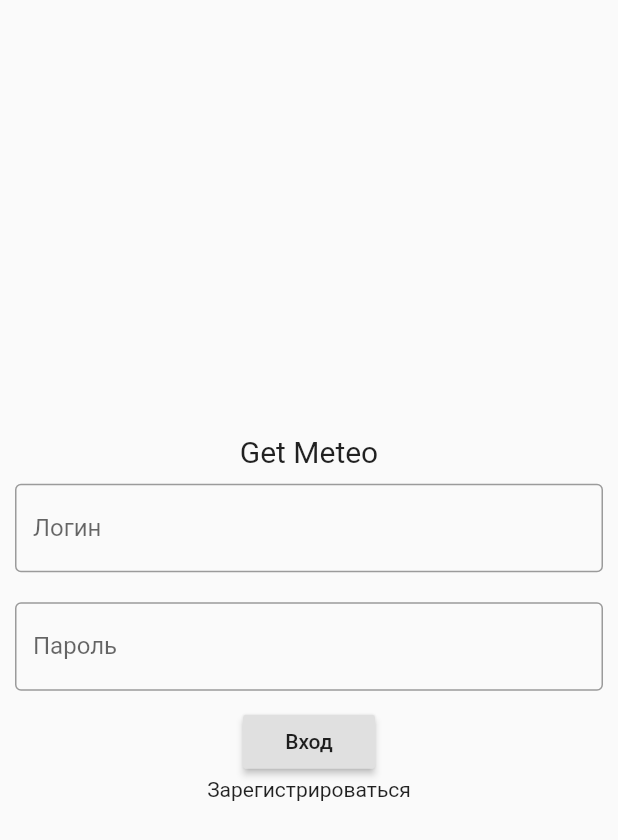
After one commit to nvsces/meteo, a Flutter app: the screen it shows after launch, after a tap on "Вход", on a phone screen of 412 x 824 dp. The commit adds this screen. Shown: the top 840 px of the screen. Run offline on Flutter 3.47's test engine with Material 2 defaults, Android fonts, the light colour scheme and no system bars; our stand-ins replace charts_flutter, cloud_firestore, firebase_auth, firebase_core, firebase_database, in_app_purchase; accounts and stored records are empty; network calls fail.

Commit message:
добавленна авторизация

```diff
--- a/lib/main.dart
+++ b/lib/main.dart
@@ -6,20 +6,28 @@ import 'package:flutter/material.dart';
 import 'package:firebase_core/firebase_core.dart';
 import 'package:in_app_purchase/in_app_purchase.dart';
 import 'package:meteo/funs.dart';
+import 'package:meteo/pages/landing_page.dart';
+import 'package:meteo/services/auth.dart';
 import 'package:meteo/widgets/charts_simple.dart';
 import 'package:meteo/models/sensor_data.dart';
 import 'package:meteo/pages/settings_page.dart';
 import 'package:meteo/services/database.dart';
 import 'package:meteo/extension_funs.dart';
+import 'package:provider/provider.dart';
+
+import 'models/user.dart';
 
 Future<void> main() async {
   WidgetsFlutterBinding.ensureInitialized();
   InAppPurchaseConnection.enablePendingPurchases();
   final FirebaseApp app = await Firebase.initializeApp();
   DatabaseService.initializeApp(app);
-  runApp(MaterialApp(
-    home: MyHomePage(),
-  ));
+  runApp(
+    MaterialApp(
+      home: StreamProvider<User>.value(
+          value: AuthService().currentUser, child: LandingPage()),
+    ),
+  );
 }
 
 class MyHomePage extends StatefulWidget {
--- /dev/null
+++ b/lib/models/user.dart
@@ -0,0 +1,8 @@
+import 'package:firebase_auth/firebase_auth.dart' as firebase;
+
+class User {
+  static String id;
+  User.fromFirebase(firebase.User user) {
+    id = user.uid;
+  }
+}
--- /dev/null
+++ b/lib/pages/auth_page.dart
@@ -0,0 +1,73 @@
+import 'package:flutter/material.dart';
+import 'package:meteo/models/user.dart';
+import 'package:meteo/services/auth.dart';
+import 'package:meteo/widgets/help_widgets.dart';
+
+class AuthorizationPage extends StatefulWidget {
+  AuthorizationPage({Key key}) : super(key: key);
+
+  @override
+  _AuthorizationPageState createState() => _AuthorizationPageState();
+}
+
+class _AuthorizationPageState extends State<AuthorizationPage> {
+  TextEditingController _loginC = TextEditingController();
+  TextEditingController _passwordC = TextEditingController();
+  bool showLogin = true;
+  String labelText = "Зарегистрироваться";
+
+  void _registrActions() async {
+    final String email = _loginC.text.trim();
+    final String password = _passwordC.text.trim();
+    User user =
+        await AuthService().registrWithEmailAndPassword(email, password);
+  }
+
+  void _loginActions() async {
+    final String email = _loginC.text.trim();
+    final String password = _passwordC.text.trim();
+    User user = await AuthService().signInWithEmailAndPassword(email, password);
+  }
+
+  @override
+  Widget build(BuildContext context) {
+    return Scaffold(
+      body: Column(
+        mainAxisAlignment: MainAxisAlignment.center,
+        crossAxisAlignment: CrossAxisAlignment.center,
+        children: <Widget>[
+          Text(
+            'Get Meteo',
+            style: TextStyle(fontSize: 20),
+          ),
+          Padding(
+            padding: EdgeInsets.all(10),
+            child: TextField(
+                controller: _loginC,
+                textAlign: TextAlign.center,
+                decoration: inputDecorationBuild(labelText: 'Логин')),
+          ),
+          Padding(
+            padding: EdgeInsets.all(10),
+            child: TextField(
+              obscureText: true,
+              controller: _passwordC,
+              decoration: inputDecorationBuild(labelText: 'Пароль'),
+            ),
+          ),
+          showLogin
+              ? RaisedButton(child: Text('Вход'), onPressed: _loginActions)
+              : RaisedButton(
+                  child: Text('Регистрация'), onPressed: _registrActions),
+          GestureDetector(
+              onTap: () {
+                setState(() {
+                  showLogin = !showLogin;
+                });
+              },
+              child: Text(showLogin ? "Зарегистрироваться" : "Войти"))
+        ],
+      ),
+    );
+  }
+}
--- /dev/null
+++ b/lib/pages/landing_page.dart
@@ -0,0 +1,16 @@
+import 'package:flutter/material.dart';
+import 'package:meteo/main.dart';
+import 'package:meteo/models/user.dart';
+import 'package:meteo/pages/auth_page.dart';
+import 'package:provider/provider.dart';
+
+class LandingPage extends StatelessWidget {
+  const LandingPage({Key key}) : super(key: key);
+
+  @override
+  Widget build(BuildContext context) {
+    final User user = context.watch<User>();
+    final bool isLoggedIn = user != null;
+    return isLoggedIn ? MyHomePage() : AuthorizationPage();
+  }
+}
--- /dev/null
+++ b/lib/services/auth.dart
@@ -0,0 +1,39 @@
+import 'package:firebase_auth/firebase_auth.dart' as firebase;
+import 'package:meteo/models/user.dart';
+
+class AuthService {
+  final firebase.FirebaseAuth _fAuth = firebase.FirebaseAuth.instance;
+
+  Future<User> signInWithEmailAndPassword(String email, String password) async {
+    try {
+      var result = await _fAuth.signInWithEmailAndPassword(
+          email: email, password: password);
+      firebase.User user = result.user;
+      return User.fromFirebase(user);
+    } catch (e) {
+      print(e);
+      return null;
+    }
+  }
+
+  Future<User> registrWithEmailAndPassword(
+      String email, String password) async {
+    try {
+      var result = await _fAuth.createUserWithEmailAndPassword(
+          email: email, password: password);
+      firebase.User user = result.user;
+      return User.fromFirebase(user);
+    } catch (e) {
+      return null;
+    }
+  }
+
+  Future logOut() async {
+    await _fAuth.signOut();
+  }
+
+  Stream<User> get currentUser {
+    return _fAuth.authStateChanges().map(
+        (firebase.User user) => user != null ? User.fromFirebase(user) : null);
+  }
+}
--- /dev/null
+++ b/lib/widgets/help_widgets.dart
@@ -0,0 +1,8 @@
+import 'package:flutter/material.dart';
+
+InputDecoration inputDecorationBuild({String labelText}) {
+  return InputDecoration(
+    border: OutlineInputBorder(),
+    labelText: labelText,
+  );
+}
--- a/pubspec.yaml
+++ b/pubspec.yaml
@@ -34,7 +34,8 @@ dependencies:
   cloud_firestore: ^2.0.0
   in_app_purchase: ^0.5.2
   flutter_launcher_icons: "^0.8.0"
-  animations: ^2.0.0
+  firebase_auth: ^1.1.4
+  provider: ^4.3.3
 
 dev_dependencies:
   flutter_test:
```
Also changed, not shown: lib/pages/settings_page.dart (+9 -3 lines), lib/services/database.dart (+6 -6 lines), pubspec.lock.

**Exercise instructions:** How many lines of the material contain the string "bool"? Answer with the number and nothing else.

**Task output:** 2